§ Task: This calls for a verbatim copy of all the data, with no images carried over.

[Material for this task — start]

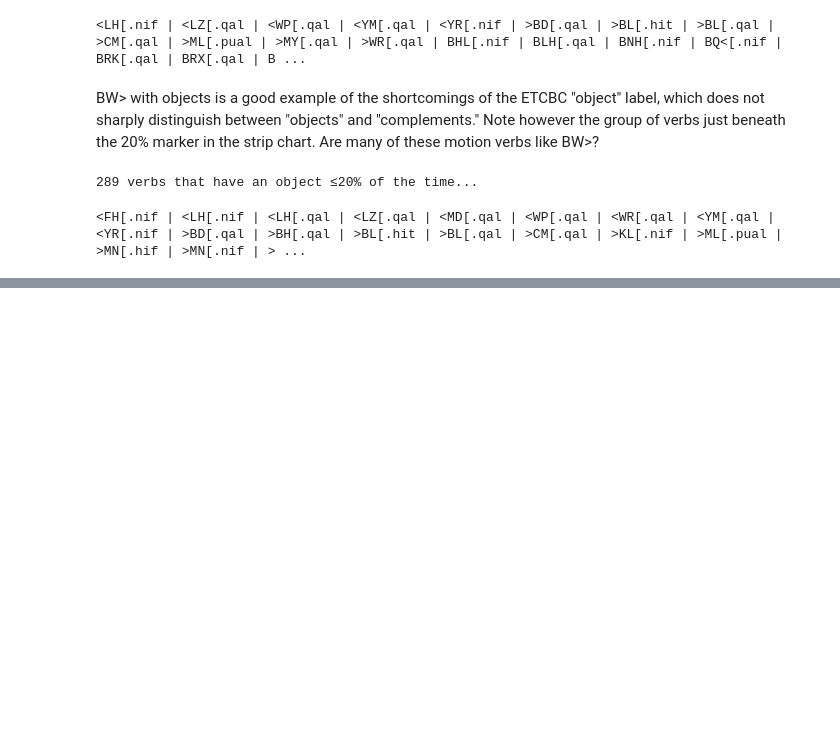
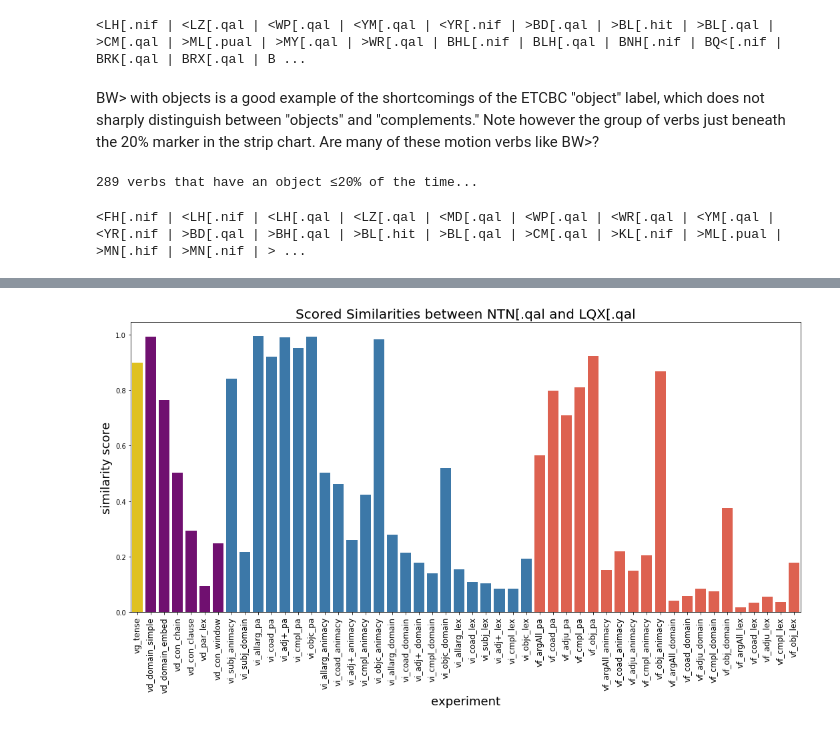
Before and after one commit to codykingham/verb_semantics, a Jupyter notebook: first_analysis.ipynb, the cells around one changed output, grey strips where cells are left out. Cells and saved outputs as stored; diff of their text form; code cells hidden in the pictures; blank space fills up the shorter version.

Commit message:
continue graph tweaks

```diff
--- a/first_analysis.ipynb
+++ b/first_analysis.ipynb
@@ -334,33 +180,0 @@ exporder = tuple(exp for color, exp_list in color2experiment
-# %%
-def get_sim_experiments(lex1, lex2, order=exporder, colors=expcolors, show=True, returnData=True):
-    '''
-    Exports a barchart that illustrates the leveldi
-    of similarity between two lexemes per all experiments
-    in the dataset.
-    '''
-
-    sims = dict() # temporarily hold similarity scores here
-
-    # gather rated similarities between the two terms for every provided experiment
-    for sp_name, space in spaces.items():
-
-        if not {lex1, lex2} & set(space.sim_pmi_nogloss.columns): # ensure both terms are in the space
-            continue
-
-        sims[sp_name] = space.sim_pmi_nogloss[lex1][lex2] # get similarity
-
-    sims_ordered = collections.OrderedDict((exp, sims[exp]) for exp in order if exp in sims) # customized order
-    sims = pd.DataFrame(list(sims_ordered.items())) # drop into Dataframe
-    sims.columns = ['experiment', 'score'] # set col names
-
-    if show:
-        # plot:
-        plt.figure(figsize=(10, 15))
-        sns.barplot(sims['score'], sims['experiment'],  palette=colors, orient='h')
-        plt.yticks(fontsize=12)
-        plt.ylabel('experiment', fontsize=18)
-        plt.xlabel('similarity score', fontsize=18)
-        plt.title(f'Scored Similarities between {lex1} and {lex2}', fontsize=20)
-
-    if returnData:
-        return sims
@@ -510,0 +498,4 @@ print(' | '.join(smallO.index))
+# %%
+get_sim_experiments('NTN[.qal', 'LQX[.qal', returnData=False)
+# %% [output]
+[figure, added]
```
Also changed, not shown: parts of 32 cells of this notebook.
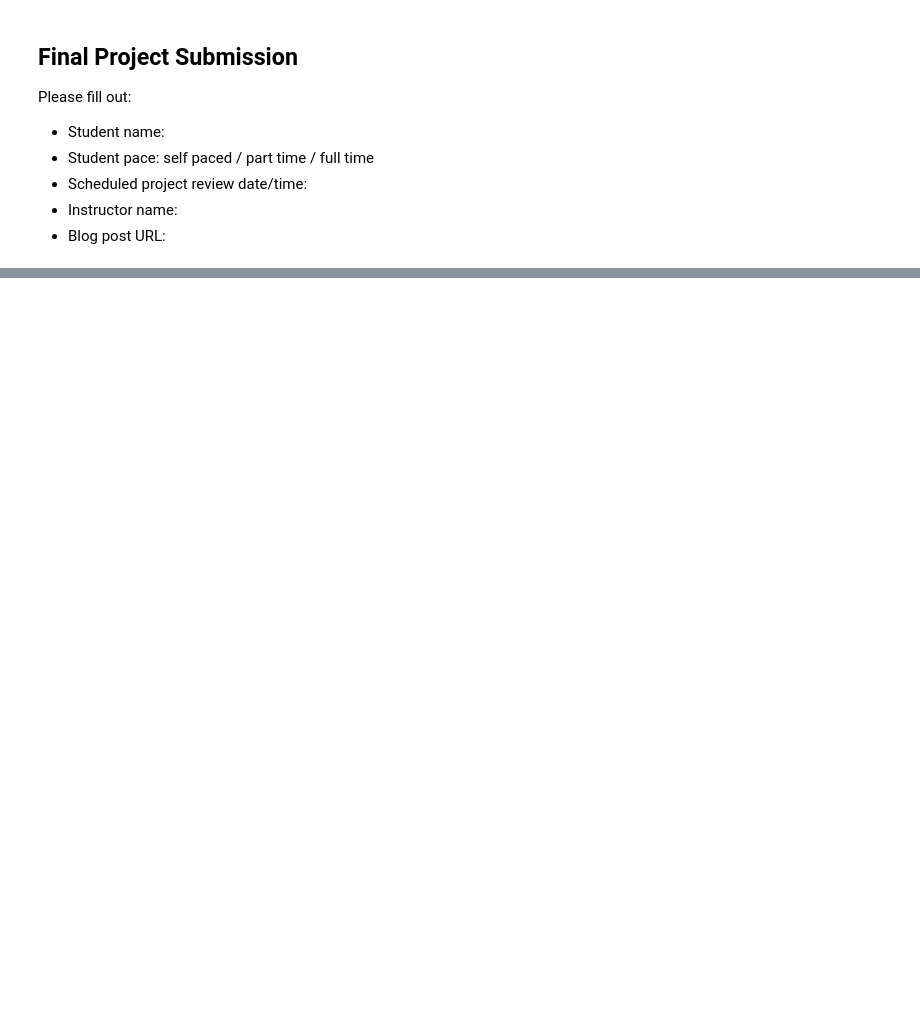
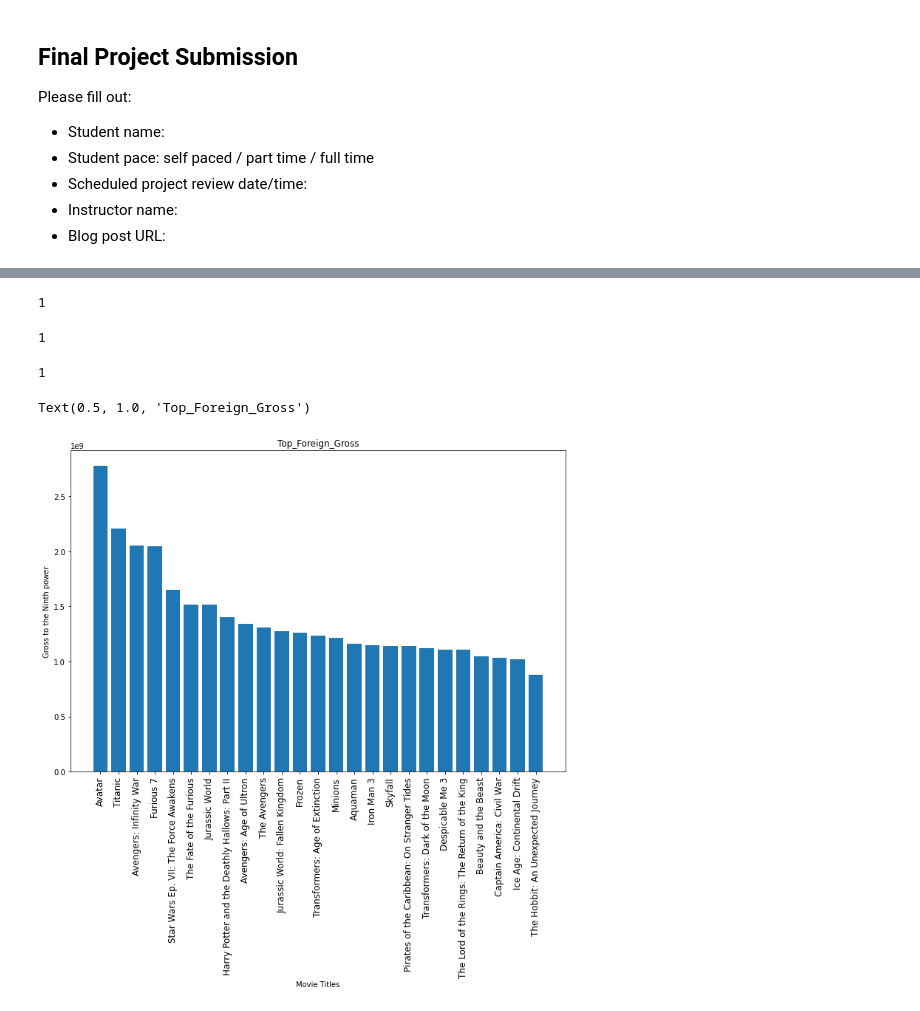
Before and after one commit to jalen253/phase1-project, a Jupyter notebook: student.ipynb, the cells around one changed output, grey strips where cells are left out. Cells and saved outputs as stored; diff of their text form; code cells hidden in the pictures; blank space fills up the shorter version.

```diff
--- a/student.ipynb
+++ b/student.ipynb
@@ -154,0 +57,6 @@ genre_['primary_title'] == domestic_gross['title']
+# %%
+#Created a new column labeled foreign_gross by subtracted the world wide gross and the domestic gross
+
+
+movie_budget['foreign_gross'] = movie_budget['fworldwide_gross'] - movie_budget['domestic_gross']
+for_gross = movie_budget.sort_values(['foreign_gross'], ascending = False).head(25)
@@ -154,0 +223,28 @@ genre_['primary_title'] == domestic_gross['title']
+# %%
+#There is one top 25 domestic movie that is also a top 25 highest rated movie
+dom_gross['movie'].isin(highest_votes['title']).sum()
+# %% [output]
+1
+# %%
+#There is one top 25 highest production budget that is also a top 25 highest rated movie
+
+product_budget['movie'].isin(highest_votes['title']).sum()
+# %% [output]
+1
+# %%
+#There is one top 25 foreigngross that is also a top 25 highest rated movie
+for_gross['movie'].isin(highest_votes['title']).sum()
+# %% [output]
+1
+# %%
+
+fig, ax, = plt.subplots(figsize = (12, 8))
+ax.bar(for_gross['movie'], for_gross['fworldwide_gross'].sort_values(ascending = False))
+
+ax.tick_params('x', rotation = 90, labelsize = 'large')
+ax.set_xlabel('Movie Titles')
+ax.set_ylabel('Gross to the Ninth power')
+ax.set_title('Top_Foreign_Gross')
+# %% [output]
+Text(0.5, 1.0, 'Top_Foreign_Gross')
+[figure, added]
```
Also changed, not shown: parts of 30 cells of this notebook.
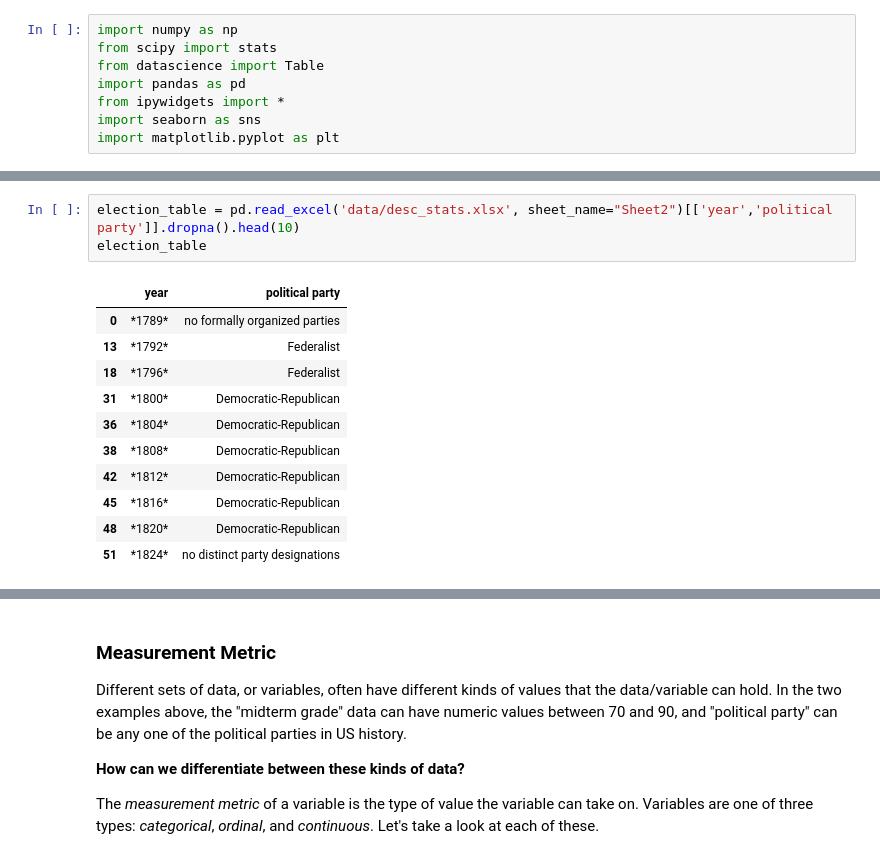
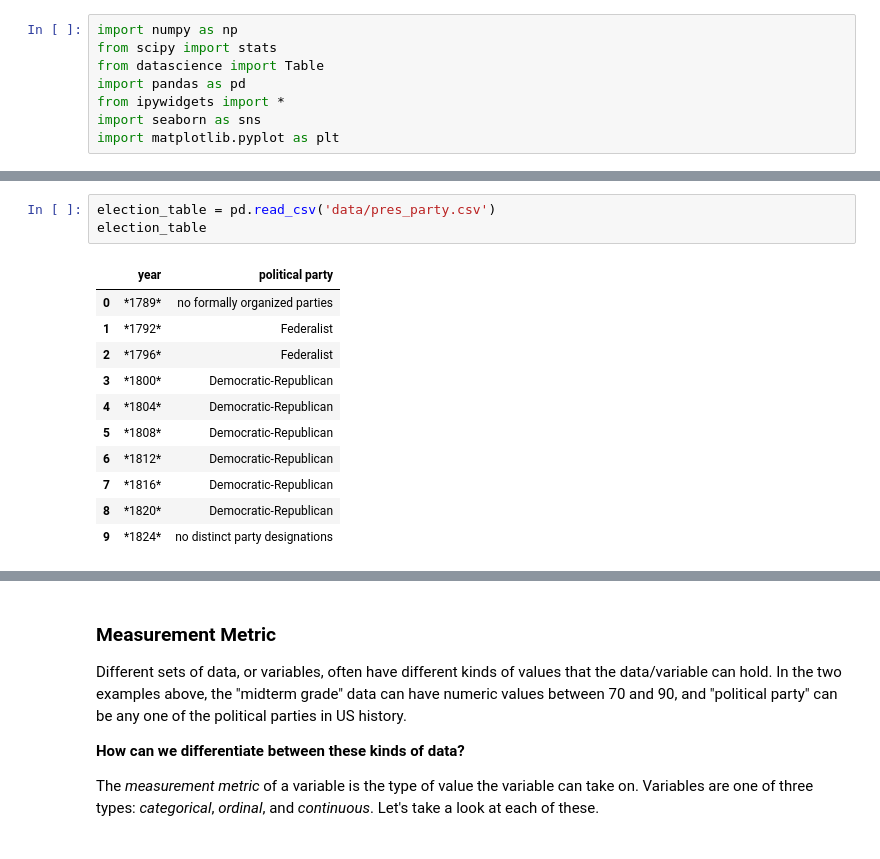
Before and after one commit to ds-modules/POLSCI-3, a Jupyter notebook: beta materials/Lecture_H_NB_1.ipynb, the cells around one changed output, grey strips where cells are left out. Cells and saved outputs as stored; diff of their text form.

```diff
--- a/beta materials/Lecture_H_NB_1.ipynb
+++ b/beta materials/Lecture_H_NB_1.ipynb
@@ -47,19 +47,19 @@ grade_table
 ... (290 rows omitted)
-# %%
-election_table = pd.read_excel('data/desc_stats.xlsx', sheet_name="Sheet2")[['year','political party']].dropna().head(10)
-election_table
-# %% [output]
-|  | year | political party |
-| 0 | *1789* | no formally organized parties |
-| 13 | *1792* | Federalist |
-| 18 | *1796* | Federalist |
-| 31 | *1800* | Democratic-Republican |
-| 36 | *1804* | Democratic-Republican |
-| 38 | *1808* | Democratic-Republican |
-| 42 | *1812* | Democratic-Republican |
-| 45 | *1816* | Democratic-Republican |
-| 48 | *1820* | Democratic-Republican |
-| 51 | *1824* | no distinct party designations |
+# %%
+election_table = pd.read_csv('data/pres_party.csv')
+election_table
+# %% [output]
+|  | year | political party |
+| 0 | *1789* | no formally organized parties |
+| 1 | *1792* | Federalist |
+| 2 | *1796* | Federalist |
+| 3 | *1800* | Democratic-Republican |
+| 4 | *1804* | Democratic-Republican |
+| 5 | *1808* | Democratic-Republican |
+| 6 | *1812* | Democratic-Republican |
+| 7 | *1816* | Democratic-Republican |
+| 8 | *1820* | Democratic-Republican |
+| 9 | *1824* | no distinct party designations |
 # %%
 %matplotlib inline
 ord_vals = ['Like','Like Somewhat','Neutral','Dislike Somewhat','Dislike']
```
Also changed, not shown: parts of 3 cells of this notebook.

[Material for this task — finish]

§ Finished exercise:
Before and after one commit to codykingham/verb_semantics, a Jupyter notebook: first_analysis.ipynb, the cells around one changed output, grey strips where cells are left out. Cells and saved outputs as stored; diff of their text form; code cells hidden in the pictures; blank space fills up the shorter version.

Commit message:
continue graph tweaks

```diff
--- a/first_analysis.ipynb
+++ b/first_analysis.ipynb
@@ -334,33 +180,0 @@ exporder = tuple(exp for color, exp_list in color2experiment
-# %%
-def get_sim_experiments(lex1, lex2, order=exporder, colors=expcolors, show=True, returnData=True):
-    '''
-    Exports a barchart that illustrates the leveldi
-    of similarity between two lexemes per all experiments
-    in the dataset.
-    '''
-
-    sims = dict() # temporarily hold similarity scores here
-
-    # gather rated similarities between the two terms for every provided experiment
-    for sp_name, space in spaces.items():
-
-        if not {lex1, lex2} & set(space.sim_pmi_nogloss.columns): # ensure both terms are in the space
-            continue
-
-        sims[sp_name] = space.sim_pmi_nogloss[lex1][lex2] # get similarity
-
-    sims_ordered = collections.OrderedDict((exp, sims[exp]) for exp in order if exp in sims) # customized order
-    sims = pd.DataFrame(list(sims_ordered.items())) # drop into Dataframe
-    sims.columns = ['experiment', 'score'] # set col names
-
-    if show:
-        # plot:
-        plt.figure(figsize=(10, 15))
-        sns.barplot(sims['score'], sims['experiment'],  palette=colors, orient='h')
-        plt.yticks(fontsize=12)
-        plt.ylabel('experiment', fontsize=18)
-        plt.xlabel('similarity score', fontsize=18)
-        plt.title(f'Scored Similarities between {lex1} and {lex2}', fontsize=20)
-
-    if returnData:
-        return sims
@@ -510,0 +498,4 @@ print(' | '.join(smallO.index))
+# %%
+get_sim_experiments('NTN[.qal', 'LQX[.qal', returnData=False)
+# %% [output]
+[figure, added]
```
Also changed, not shown: parts of 32 cells of this notebook.
Before and after one commit to jalen253/phase1-project, a Jupyter notebook: student.ipynb, the cells around one changed output, grey strips where cells are left out. Cells and saved outputs as stored; diff of their text form; code cells hidden in the pictures; blank space fills up the shorter version.

```diff
--- a/student.ipynb
+++ b/student.ipynb
@@ -154,0 +57,6 @@ genre_['primary_title'] == domestic_gross['title']
+# %%
+#Created a new column labeled foreign_gross by subtracted the world wide gross and the domestic gross
+
+
+movie_budget['foreign_gross'] = movie_budget['fworldwide_gross'] - movie_budget['domestic_gross']
+for_gross = movie_budget.sort_values(['foreign_gross'], ascending = False).head(25)
@@ -154,0 +223,28 @@ genre_['primary_title'] == domestic_gross['title']
+# %%
+#There is one top 25 domestic movie that is also a top 25 highest rated movie
+dom_gross['movie'].isin(highest_votes['title']).sum()
+# %% [output]
+1
+# %%
+#There is one top 25 highest production budget that is also a top 25 highest rated movie
+
+product_budget['movie'].isin(highest_votes['title']).sum()
+# %% [output]
+1
+# %%
+#There is one top 25 foreigngross that is also a top 25 highest rated movie
+for_gross['movie'].isin(highest_votes['title']).sum()
+# %% [output]
+1
+# %%
+
+fig, ax, = plt.subplots(figsize = (12, 8))
+ax.bar(for_gross['movie'], for_gross['fworldwide_gross'].sort_values(ascending = False))
+
+ax.tick_params('x', rotation = 90, labelsize = 'large')
+ax.set_xlabel('Movie Titles')
+ax.set_ylabel('Gross to the Ninth power')
+ax.set_title('Top_Foreign_Gross')
+# %% [output]
+Text(0.5, 1.0, 'Top_Foreign_Gross')
+[figure, added]
```
Also changed, not shown: parts of 30 cells of this notebook.
Before and after one commit to ds-modules/POLSCI-3, a Jupyter notebook: beta materials/Lecture_H_NB_1.ipynb, the cells around one changed output, grey strips where cells are left out. Cells and saved outputs as stored; diff of their text form.

```diff
--- a/beta materials/Lecture_H_NB_1.ipynb
+++ b/beta materials/Lecture_H_NB_1.ipynb
@@ -47,19 +47,19 @@ grade_table
 ... (290 rows omitted)
-# %%
-election_table = pd.read_excel('data/desc_stats.xlsx', sheet_name="Sheet2")[['year','political party']].dropna().head(10)
-election_table
-# %% [output]
-|  | year | political party |
-| 0 | *1789* | no formally organized parties |
-| 13 | *1792* | Federalist |
-| 18 | *1796* | Federalist |
-| 31 | *1800* | Democratic-Republican |
-| 36 | *1804* | Democratic-Republican |
-| 38 | *1808* | Democratic-Republican |
-| 42 | *1812* | Democratic-Republican |
-| 45 | *1816* | Democratic-Republican |
-| 48 | *1820* | Democratic-Republican |
-| 51 | *1824* | no distinct party designations |
+# %%
+election_table = pd.read_csv('data/pres_party.csv')
+election_table
+# %% [output]
+|  | year | political party |
+| 0 | *1789* | no formally organized parties |
+| 1 | *1792* | Federalist |
+| 2 | *1796* | Federalist |
+| 3 | *1800* | Democratic-Republican |
+| 4 | *1804* | Democratic-Republican |
+| 5 | *1808* | Democratic-Republican |
+| 6 | *1812* | Democratic-Republican |
+| 7 | *1816* | Democratic-Republican |
+| 8 | *1820* | Democratic-Republican |
+| 9 | *1824* | no distinct party designations |
 # %%
 %matplotlib inline
 ord_vals = ['Like','Like Somewhat','Neutral','Dislike Somewhat','Dislike']
```
Also changed, not shown: parts of 3 cells of this notebook.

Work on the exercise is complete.